::: Records
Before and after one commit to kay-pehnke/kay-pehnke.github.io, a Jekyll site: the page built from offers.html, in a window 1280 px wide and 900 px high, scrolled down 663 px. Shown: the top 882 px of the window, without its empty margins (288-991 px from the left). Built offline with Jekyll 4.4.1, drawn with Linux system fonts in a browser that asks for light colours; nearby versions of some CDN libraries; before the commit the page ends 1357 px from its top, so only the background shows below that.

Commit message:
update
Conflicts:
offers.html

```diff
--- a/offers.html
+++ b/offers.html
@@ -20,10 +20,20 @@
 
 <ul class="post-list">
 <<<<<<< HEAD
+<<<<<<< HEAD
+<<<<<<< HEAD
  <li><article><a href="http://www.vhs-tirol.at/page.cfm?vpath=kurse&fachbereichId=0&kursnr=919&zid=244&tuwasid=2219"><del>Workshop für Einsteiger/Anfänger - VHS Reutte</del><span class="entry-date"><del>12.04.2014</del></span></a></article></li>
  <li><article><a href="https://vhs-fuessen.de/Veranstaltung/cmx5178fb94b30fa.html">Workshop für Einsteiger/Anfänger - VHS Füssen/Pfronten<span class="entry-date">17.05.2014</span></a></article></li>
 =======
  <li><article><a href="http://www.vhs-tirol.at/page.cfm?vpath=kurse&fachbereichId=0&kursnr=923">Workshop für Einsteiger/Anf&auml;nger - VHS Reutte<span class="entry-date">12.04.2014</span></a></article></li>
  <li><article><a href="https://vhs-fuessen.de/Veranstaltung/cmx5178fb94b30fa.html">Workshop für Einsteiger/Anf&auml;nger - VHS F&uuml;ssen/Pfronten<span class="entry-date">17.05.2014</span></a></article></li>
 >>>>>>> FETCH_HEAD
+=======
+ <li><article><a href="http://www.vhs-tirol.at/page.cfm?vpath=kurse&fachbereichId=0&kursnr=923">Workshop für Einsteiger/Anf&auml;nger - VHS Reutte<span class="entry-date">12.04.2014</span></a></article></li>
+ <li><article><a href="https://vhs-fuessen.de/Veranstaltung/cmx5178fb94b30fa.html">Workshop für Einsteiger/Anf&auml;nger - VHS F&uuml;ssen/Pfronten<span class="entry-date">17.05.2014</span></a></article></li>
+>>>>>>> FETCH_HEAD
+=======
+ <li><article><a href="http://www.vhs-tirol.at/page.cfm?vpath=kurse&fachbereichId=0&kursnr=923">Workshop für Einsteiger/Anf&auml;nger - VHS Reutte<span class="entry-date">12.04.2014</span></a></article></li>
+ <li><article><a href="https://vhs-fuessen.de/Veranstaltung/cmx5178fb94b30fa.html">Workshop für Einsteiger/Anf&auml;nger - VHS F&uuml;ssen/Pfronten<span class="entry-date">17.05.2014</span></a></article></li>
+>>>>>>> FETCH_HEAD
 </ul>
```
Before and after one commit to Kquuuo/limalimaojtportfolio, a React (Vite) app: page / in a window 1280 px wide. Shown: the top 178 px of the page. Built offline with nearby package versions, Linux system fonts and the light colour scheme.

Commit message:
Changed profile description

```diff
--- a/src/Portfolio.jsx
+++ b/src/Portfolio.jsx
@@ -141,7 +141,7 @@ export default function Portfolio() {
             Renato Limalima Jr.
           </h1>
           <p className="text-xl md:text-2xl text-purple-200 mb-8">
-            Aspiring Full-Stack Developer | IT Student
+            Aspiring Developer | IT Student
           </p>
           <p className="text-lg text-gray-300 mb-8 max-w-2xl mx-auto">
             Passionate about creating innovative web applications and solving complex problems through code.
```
::::::
Directions:
Check each line above for the string "Before", then copy the ones that have it.

Response area:
Before and after one commit to kay-pehnke/kay-pehnke.github.io, a Jekyll site: the page built from offers.html, in a window 1280 px wide and 900 px high, scrolled down 663 px. Shown: the top 882 px of the window, without its empty margins (288-991 px from the left). Built offline with Jekyll 4.4.1, drawn with Linux system fonts in a browser that asks for light colours; nearby versions of some CDN libraries; before the commit the page ends 1357 px from its top, so only the background shows below that.
Before and after one commit to Kquuuo/limalimaojtportfolio, a React (Vite) app: page / in a window 1280 px wide. Shown: the top 178 px of the page. Built offline with nearby package versions, Linux system fonts and the light colour scheme.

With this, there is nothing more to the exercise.